  61. 61 wee2424 said at 3:31 PM on January 28th, 2013:

    Yeah, I am not exactly thrilled about the names being thrown around. Worried is actually the word i should use. My dream scenario would have been Lovie Smith even if only it were for one year. Sorta knew that was a very low percentage chance considering he wants to be a HC again, and the fact he decided to take the year off.
    From the candidates that are still available i guess i would prefer Monachino because he has a cool name. lol no im joking. I would prefer him because i feel anyone on the Ravens D staff knows about good hard football. Here is to hoping he would make a good DC.

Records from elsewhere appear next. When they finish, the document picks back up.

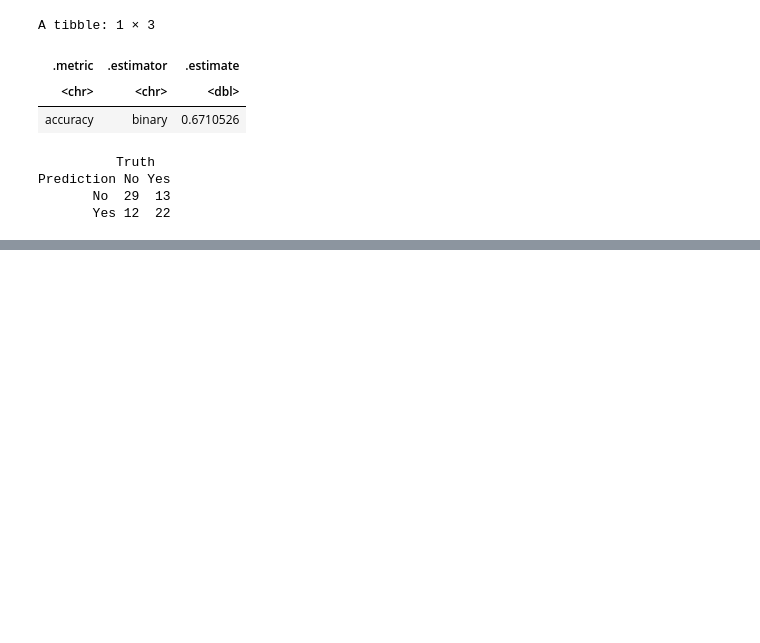
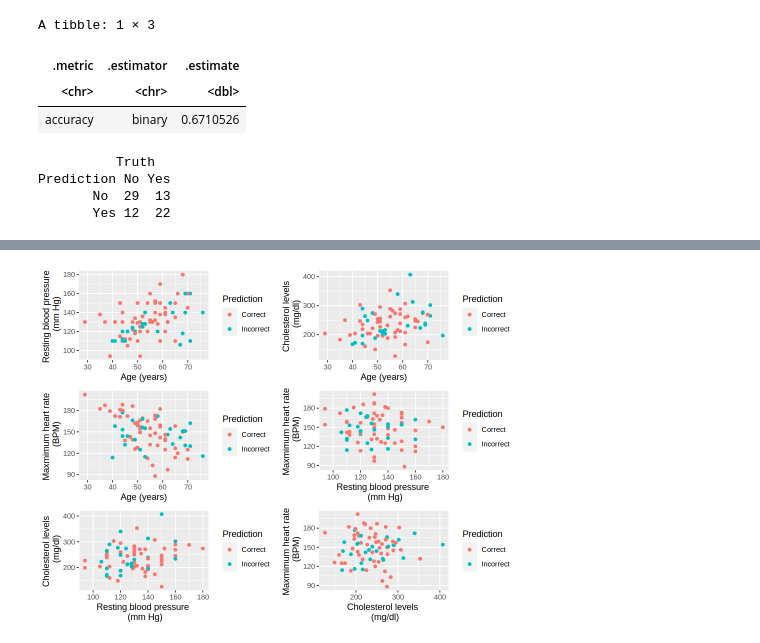
Before and after one commit to GloriaYi/dsci-100-2023w1-group41, a Jupyter notebook: Report.ipynb, the cells around one changed output, grey strips where cells are left out. Saved outputs shown, nothing was run; the diff lists cells and outputs as text; code cells hidden in the pictures; blank space fills up the shorter version.

```diff
--- a/Report.ipynb
+++ b/Report.ipynb
@@ -403,0 +410,43 @@ Prediction No Yes
+# %%
+options(repr.plot.width = 8, repr.plot.height = 6)
+
+plot_age_pres_1 <- predictions_vis |>
+    ggplot(aes(x = age, y = resting_blood_pressure, color = pred_correct)) +
+    geom_point() +
+    labs(x = "Age (years)", y = "Resting blood pressure \n (mm Hg)", color = "Prediction")
+
+plot_age_col_2 <- predictions_vis |>
+    ggplot(aes(x = age, y = cholesterol, color = pred_correct)) +
+    geom_point() +
+    labs(x = "Age (years)", y = "Cholesterol levels \n (mg/dl)", color = "Prediction")
+
+plot_age_rate_3 <- predictions_vis |>
+    ggplot(aes(x = age, y = maximum_heart_rate_achieved, color = pred_correct)) +
+    geom_point() +
+    labs(x = "Age (years)", y = "Maxmimum heart rate \n (BPM)", color = "Prediction")
+
+plot_pres_rate_4 <- predictions_vis |>
+    ggplot(aes(x = resting_blood_pressure, y = maximum_heart_rate_achieved, color = pred_correct)) +
+    geom_point() +
+    labs(x = "Resting blood pressure \n (mm Hg)", y = "Maxmimum heart rate \n (BPM)", color = "Prediction")
+
+plot_col_pres_5 <- predictions_vis |>
+    ggplot(aes(y = cholesterol, x = resting_blood_pressure, color = pred_correct)) +
+    geom_point() +
+    labs(y = "Cholesterol levels \n (mg/dl)", x = "Resting blood pressure \n (mm Hg)", color = "Prediction")
+
+plot_col_rate_6 <- predictions_vis |>
+    ggplot(aes(x = cholesterol, y = maximum_heart_rate_achieved, color = pred_correct)) +
+    geom_point() +
+    labs(x = "Cholesterol levels \n (mg/dl)", y = "Maxmimum heart rate \n (BPM)", color = "Prediction")
+
+layout_matrix_c =
+grid.arrange(grobs = list(plot_age_pres_1,
+             plot_age_col_2,
+             plot_age_rate_3,
+             plot_pres_rate_4,
+             plot_col_pres_5,
+             plot_col_rate_6),
+             ncol = 2)
+# %% [output]
+[figure, added]
```
Also changed, not shown: parts of 8 cells of this notebook.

  62. 62 Baloophi said at 1:30 PM on January 28th, 2013:

    By now, I’m sure everyone here is familiar with Chip Kelly’s quarterback philosophy:

    “In our attitude, every sack is the quarterback’s fault. It is not a sack if the quarterback throws the ball away. Nobody ever lost a game on an incomplete pass.”

    Guess he didn’t spend much time watching McNabb…

  63. 63 Anders said at 1:38 PM on January 28th, 2013:

    McNabb’s problem was not throw aways on sacks, it was his worm burners when he had a perfect pocket.

  64. 64 Baloophi said at 3:57 PM on January 28th, 2013:

    Exactly… and we lost many a game on those incomplete passes.

  65. 65 T_S_O_P said at 3:29 AM on February 1st, 2013:

    Two history questions: Are the the Eagles the longest serving 4-3 team unbroken going back to 1985 (MC’s last HC season)? Number 91 Reggie White was in place when Buddy arrived, but did he ever play a down for Cambell?